Data for review |
━━━━━━━━━━━━━━━━━━━━━━━━━━━━━━
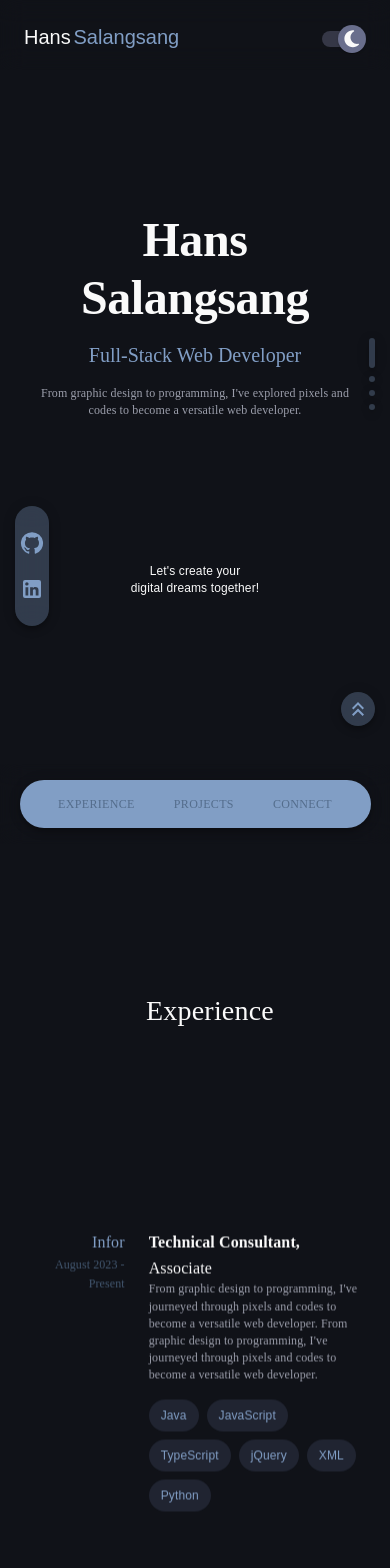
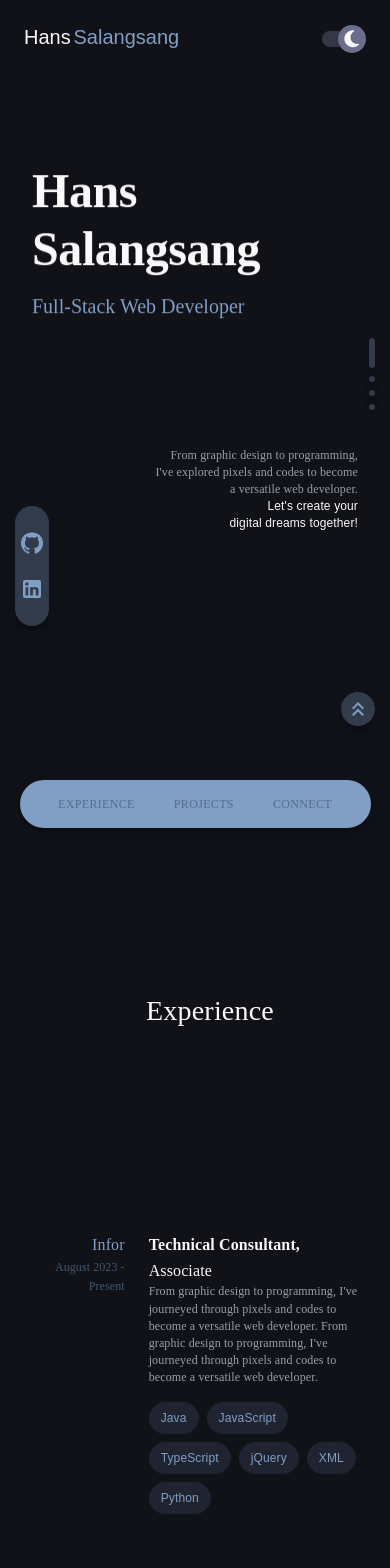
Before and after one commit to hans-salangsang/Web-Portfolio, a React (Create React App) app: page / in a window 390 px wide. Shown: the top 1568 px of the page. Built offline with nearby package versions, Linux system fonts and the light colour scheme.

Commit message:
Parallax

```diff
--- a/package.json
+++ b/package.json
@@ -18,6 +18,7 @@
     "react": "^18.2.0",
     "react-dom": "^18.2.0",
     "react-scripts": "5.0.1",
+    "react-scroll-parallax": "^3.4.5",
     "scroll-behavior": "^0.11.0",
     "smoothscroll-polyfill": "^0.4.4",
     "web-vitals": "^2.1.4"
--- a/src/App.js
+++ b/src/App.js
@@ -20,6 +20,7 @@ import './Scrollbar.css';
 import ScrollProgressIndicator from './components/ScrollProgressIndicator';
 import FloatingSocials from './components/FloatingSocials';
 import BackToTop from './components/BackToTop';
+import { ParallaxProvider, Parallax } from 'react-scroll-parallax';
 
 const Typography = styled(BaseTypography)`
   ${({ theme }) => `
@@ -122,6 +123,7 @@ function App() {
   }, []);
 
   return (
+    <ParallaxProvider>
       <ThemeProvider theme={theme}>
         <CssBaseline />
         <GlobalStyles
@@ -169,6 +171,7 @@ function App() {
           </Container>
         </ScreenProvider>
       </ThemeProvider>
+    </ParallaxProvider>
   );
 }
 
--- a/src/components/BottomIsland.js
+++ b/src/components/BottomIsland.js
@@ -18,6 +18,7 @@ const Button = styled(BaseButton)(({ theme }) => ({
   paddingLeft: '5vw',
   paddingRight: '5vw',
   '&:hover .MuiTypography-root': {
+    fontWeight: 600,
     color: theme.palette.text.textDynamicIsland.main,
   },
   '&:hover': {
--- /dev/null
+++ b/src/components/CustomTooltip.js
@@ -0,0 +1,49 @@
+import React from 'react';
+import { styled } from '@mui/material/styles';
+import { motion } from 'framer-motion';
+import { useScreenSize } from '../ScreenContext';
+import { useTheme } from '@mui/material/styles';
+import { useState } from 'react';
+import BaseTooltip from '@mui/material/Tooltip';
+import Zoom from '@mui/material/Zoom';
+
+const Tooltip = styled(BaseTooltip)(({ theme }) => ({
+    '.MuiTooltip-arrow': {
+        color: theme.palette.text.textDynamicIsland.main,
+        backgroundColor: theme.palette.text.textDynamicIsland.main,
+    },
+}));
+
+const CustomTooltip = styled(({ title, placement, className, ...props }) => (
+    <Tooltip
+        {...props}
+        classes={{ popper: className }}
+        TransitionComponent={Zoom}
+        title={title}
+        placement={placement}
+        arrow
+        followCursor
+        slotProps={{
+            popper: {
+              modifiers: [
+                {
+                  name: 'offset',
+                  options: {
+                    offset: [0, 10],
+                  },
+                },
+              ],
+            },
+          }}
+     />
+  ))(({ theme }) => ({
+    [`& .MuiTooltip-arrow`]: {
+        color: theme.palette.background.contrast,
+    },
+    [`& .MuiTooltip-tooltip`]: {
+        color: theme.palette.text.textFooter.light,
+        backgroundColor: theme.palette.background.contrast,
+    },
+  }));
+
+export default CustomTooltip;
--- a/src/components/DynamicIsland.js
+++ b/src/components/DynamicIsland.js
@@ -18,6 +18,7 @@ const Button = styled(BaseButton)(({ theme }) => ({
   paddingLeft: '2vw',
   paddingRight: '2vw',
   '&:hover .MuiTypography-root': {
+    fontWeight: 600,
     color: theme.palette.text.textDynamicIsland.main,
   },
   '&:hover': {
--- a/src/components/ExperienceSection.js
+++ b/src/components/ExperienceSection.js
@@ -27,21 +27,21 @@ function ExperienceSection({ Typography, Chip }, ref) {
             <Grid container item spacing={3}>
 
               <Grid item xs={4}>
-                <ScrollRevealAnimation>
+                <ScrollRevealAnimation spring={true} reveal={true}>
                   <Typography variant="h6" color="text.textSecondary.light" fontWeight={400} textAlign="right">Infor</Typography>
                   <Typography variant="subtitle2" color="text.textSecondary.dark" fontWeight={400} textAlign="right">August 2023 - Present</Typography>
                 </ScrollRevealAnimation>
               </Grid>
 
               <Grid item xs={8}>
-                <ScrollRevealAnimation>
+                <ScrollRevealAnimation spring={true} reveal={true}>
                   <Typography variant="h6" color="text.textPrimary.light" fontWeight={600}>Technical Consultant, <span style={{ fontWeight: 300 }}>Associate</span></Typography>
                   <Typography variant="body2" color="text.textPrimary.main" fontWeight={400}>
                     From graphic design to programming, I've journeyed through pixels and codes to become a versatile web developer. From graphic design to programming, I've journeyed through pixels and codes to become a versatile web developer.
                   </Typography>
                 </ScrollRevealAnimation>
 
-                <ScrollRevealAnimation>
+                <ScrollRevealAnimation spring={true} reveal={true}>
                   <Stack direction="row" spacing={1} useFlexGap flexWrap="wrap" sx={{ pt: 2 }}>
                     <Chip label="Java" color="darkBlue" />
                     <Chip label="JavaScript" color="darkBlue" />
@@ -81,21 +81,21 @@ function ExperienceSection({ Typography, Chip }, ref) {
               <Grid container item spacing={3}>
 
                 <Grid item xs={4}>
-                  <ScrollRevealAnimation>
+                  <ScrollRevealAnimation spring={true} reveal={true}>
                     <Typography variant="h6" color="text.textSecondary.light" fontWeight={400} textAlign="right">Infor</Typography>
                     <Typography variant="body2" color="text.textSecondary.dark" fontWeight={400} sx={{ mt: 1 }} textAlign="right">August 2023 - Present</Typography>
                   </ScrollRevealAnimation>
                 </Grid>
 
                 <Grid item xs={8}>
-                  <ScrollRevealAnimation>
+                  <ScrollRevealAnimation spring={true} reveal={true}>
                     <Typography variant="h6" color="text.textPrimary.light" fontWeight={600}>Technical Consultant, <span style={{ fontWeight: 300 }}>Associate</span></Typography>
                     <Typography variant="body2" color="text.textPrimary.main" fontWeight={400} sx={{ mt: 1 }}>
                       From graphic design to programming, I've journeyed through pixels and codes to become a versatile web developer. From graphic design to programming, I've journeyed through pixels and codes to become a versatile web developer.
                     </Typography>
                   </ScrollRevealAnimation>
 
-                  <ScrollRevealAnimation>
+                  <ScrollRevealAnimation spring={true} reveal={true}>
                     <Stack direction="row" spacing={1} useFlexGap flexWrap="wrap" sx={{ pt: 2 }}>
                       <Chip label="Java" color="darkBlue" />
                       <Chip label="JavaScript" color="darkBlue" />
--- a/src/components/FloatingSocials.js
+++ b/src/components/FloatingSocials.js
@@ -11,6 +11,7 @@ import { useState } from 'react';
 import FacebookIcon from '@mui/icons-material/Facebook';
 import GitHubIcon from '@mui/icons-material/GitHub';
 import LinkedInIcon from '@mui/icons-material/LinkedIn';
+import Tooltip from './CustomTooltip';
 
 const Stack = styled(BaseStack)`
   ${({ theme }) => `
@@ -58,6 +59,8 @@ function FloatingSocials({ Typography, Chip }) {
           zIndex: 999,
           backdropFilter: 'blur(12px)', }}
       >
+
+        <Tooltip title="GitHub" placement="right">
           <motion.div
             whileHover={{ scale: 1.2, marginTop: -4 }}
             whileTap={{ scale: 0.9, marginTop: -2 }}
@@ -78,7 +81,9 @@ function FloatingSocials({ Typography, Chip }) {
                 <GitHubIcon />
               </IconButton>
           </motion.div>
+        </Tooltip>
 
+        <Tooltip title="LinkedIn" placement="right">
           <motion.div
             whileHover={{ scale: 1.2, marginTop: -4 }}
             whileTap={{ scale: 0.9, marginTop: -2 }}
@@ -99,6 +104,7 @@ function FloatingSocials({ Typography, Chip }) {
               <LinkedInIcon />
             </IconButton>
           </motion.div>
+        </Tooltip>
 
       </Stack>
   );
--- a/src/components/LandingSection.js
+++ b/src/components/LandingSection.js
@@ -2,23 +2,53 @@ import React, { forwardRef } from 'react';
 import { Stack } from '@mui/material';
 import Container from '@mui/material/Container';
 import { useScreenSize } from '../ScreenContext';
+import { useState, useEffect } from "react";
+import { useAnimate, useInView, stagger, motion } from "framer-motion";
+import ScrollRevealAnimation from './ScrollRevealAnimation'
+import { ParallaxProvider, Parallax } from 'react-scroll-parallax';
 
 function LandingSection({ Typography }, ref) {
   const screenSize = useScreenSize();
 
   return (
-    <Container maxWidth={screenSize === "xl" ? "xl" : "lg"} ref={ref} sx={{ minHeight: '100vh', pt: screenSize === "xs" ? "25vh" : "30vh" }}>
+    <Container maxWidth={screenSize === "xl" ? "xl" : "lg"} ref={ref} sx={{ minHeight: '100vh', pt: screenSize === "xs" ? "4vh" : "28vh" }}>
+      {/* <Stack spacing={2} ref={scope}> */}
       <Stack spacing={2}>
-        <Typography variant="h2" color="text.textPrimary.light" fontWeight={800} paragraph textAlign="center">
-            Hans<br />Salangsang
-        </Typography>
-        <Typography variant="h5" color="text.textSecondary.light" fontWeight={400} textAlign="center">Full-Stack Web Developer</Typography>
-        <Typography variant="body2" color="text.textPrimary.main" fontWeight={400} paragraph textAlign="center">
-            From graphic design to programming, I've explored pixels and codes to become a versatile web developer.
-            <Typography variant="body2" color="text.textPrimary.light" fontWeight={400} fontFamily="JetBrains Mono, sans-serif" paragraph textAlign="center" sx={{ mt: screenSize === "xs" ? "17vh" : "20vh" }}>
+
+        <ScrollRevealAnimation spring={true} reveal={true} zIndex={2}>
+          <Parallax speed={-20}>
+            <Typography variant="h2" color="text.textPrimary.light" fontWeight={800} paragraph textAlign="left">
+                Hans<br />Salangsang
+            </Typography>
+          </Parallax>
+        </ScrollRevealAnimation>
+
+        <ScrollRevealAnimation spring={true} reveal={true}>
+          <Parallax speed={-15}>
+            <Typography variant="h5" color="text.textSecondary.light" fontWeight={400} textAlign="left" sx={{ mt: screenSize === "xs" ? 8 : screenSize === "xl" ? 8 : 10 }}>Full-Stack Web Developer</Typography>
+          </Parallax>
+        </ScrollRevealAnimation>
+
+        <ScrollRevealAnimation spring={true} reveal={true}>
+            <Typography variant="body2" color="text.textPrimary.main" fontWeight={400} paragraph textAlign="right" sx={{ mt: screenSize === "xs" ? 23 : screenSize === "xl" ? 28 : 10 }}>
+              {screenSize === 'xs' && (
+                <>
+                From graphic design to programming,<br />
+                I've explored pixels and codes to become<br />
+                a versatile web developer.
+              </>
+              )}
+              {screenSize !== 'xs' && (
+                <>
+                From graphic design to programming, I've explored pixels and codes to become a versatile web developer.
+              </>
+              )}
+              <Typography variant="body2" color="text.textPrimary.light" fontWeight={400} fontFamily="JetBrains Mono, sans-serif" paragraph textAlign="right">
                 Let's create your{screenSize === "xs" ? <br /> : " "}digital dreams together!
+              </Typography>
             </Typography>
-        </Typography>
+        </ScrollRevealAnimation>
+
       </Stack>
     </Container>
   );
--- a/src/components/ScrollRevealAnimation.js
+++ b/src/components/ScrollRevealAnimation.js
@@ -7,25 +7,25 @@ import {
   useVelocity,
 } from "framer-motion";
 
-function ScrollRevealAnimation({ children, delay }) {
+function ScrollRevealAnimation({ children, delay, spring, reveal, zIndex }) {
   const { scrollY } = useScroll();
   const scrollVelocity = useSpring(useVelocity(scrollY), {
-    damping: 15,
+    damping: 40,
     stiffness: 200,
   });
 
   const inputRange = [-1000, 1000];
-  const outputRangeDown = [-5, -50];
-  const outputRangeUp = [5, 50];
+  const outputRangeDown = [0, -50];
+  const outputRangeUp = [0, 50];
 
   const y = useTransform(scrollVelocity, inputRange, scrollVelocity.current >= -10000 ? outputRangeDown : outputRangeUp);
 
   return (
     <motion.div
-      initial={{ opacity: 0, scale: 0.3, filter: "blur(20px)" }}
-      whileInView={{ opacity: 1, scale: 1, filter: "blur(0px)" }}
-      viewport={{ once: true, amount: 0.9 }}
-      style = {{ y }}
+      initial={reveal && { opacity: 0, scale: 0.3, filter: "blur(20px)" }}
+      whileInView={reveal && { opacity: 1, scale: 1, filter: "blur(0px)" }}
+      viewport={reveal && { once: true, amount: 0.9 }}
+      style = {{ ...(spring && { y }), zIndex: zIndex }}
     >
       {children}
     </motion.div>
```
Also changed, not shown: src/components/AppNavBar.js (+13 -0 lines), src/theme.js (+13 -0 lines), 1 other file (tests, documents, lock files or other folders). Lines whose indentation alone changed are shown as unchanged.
━━━━━━━━━━━━━━━━━━━━━━━━━━━━━━
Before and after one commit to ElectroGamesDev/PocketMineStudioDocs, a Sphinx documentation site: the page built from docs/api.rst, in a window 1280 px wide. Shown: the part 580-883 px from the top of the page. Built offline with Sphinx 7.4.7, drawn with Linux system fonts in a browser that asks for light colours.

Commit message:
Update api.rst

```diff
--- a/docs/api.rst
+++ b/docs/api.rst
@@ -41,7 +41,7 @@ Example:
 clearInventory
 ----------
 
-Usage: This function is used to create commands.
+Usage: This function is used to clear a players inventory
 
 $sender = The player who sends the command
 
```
━━━━━━━━━━━━━━━━━━━━━━━━━━━━━━
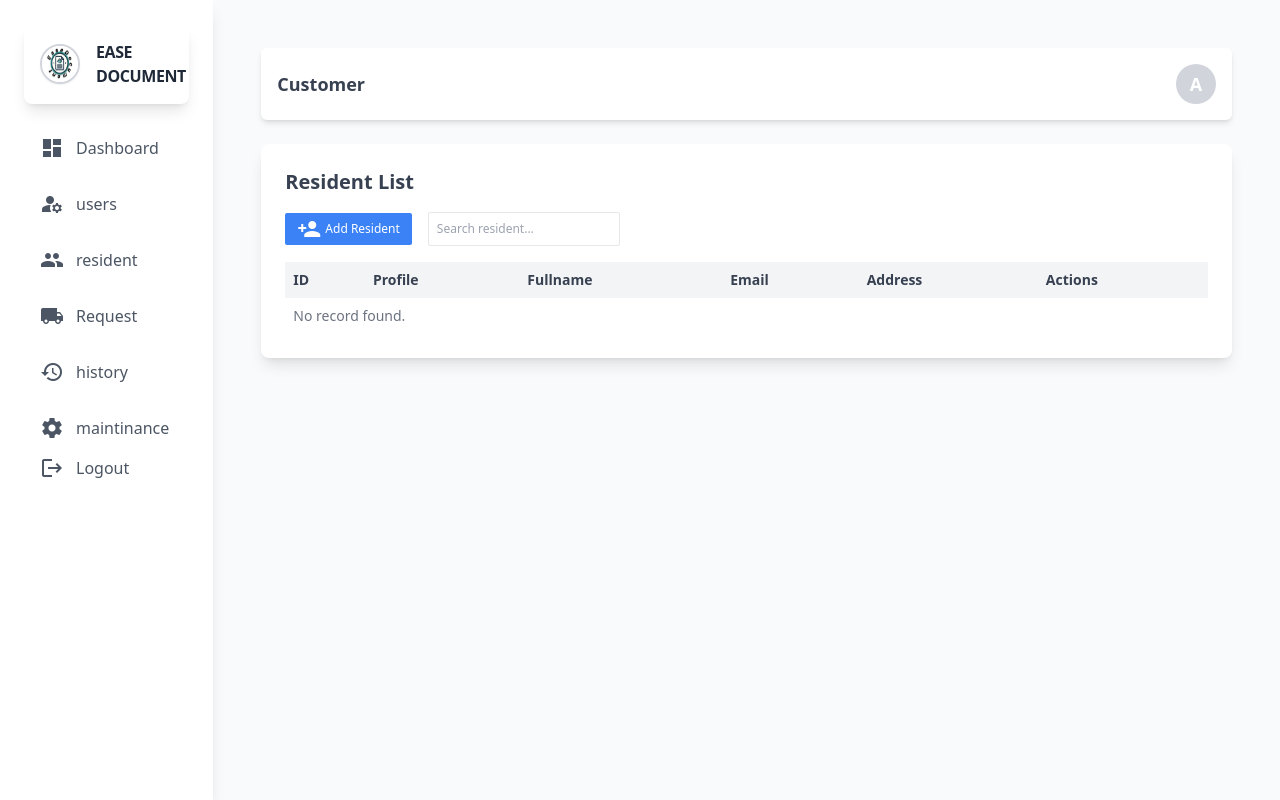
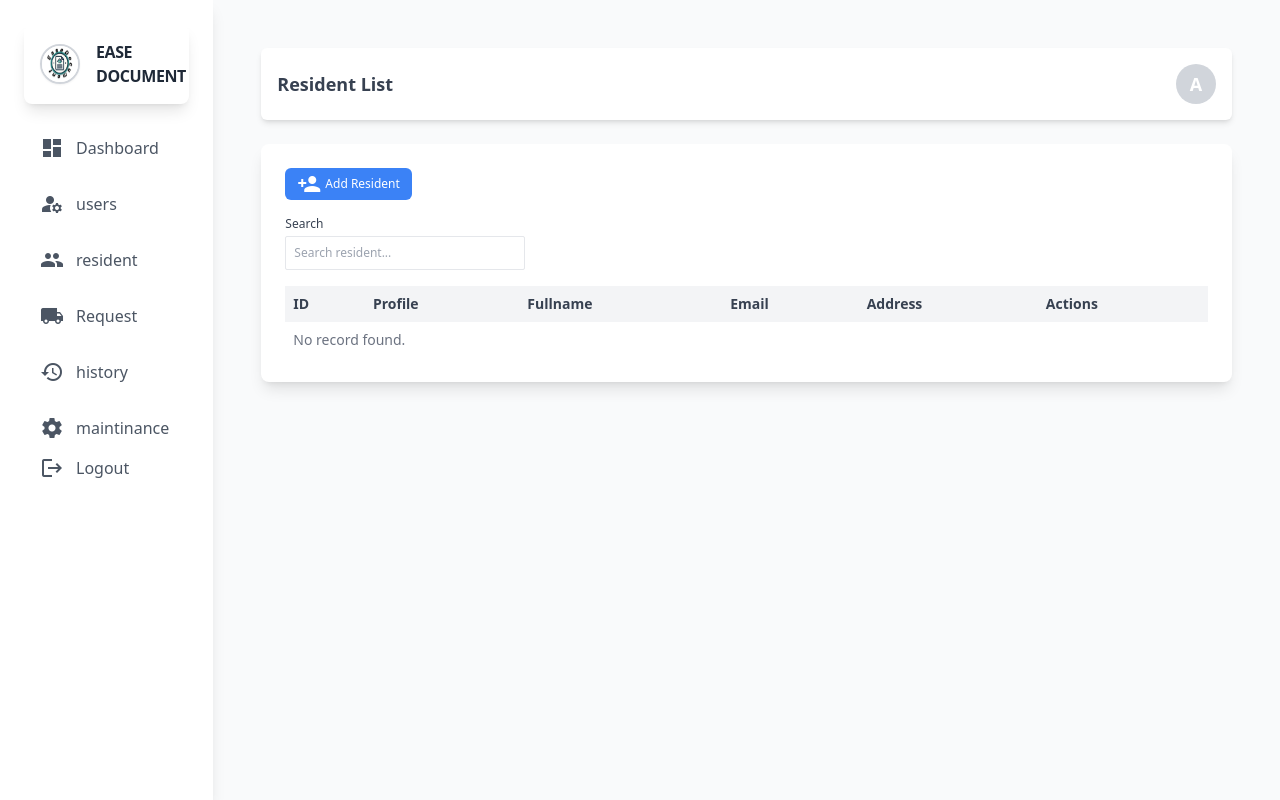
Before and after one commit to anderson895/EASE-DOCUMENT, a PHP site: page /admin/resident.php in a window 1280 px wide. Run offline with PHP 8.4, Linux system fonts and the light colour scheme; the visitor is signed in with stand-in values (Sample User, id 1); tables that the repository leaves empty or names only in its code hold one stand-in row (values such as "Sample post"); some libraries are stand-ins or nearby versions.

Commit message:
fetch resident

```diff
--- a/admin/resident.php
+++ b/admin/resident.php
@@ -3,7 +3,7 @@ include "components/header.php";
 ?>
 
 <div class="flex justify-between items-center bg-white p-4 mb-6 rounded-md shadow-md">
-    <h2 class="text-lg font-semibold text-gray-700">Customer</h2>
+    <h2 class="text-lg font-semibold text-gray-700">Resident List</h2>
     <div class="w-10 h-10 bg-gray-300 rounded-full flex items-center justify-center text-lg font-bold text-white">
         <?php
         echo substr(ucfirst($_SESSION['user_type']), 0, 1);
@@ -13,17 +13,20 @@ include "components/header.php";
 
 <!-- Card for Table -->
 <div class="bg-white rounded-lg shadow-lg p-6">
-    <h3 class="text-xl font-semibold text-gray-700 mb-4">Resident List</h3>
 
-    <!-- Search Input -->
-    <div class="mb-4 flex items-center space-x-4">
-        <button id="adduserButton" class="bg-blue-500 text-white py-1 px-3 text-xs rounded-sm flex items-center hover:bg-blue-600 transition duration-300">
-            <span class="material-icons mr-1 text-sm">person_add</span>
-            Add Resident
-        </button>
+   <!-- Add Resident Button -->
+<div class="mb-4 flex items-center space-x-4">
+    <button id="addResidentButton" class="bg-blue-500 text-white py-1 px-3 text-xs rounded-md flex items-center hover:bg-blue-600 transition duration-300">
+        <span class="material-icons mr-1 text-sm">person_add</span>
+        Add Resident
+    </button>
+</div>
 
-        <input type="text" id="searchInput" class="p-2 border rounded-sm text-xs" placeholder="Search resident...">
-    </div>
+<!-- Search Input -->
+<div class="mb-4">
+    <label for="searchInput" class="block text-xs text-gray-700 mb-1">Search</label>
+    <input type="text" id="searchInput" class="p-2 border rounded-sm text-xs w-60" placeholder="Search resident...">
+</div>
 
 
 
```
━━━━━━━━━━━━━━━━━━━━━━━━━━━━━━
Exercise aim | Your reply should be one number: how many lines in the entries above contain the word "material".

Response box | 11